to here, close to the front line five or six kilometers beyond. And beyond that lies the ultimate goal of Kherson.
KILEY (voice over): The regional Capitol, captured by Russia in March was rocked by fighting Russia said today. Its forces claimed to have wiped out
a Ukrainian partisan self in a firefight who actually won the skirmish is unclear, but the city has been the center of Ukrainian resistance for
Ukraine says that it has damaged the bridges connecting it to the Russian held left bank of the Dnieper River, cutting of key supply lines for the
NATALIA HUMENIUK, SECURITY AND DEFENSE FORCES OF SOUTHERN UKRAINE: We may continue to try to set up a ferry - crossing, but the whole area where it
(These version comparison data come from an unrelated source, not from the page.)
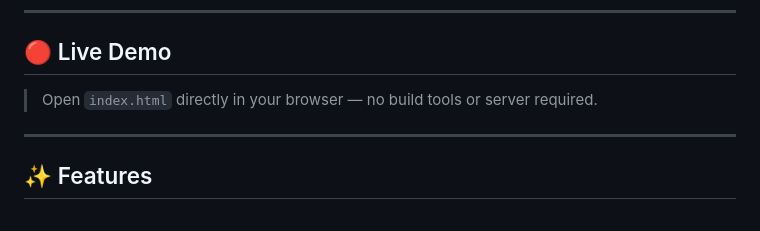
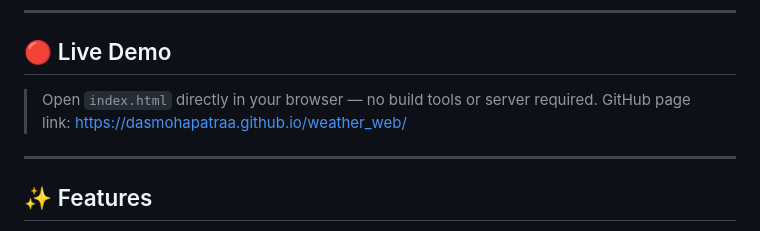
Before and after one commit to Dasmohapatraa/weather_web, a Markdown page: README.md, the part around the change. Drawn GitHub-style.

```diff
--- a/README.md
+++ b/README.md
@@ -7,6 +7,7 @@ A real-time weather forecasting web application built with vanilla JavaScript an
 ## 🔴 Live Demo
 
 > Open `index.html` directly in your browser — no build tools or server required.
+> GitHub page link: https://dasmohapatraa.github.io/weather_web/
 
 ---
 
```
can be deployed is also under our fire control and will be hit.
KILEY (voice over): Russia is claimed to have held off an offensive in which it lost at least four villages in 48 hours according to Ukrainian
military sources. Maria and her husband Costia stayed on her farm in Ukraine's frontline throughout the war to feed their livestock.
That month of shelling had left her shaking. This week, she's endured jet streaming overhead as Ukrainian fighters attacked Russian targets.
MARIA POKUSAEVA, FARMER: I hid inside the house; my heart was jumping out every time. I was screaming so loud when the planes were flying over. I was
so scared, God save us.
KILEY (voice over): For now, though, survival means getting the harvest in. This may be a long war and winter is close at hand. Sam Kiley, CNN in
GIOKOS: The ongoing conflicts in Ukraine may soon have a direct impact on Russians looking to travel to the European Union. The EU's foreign policy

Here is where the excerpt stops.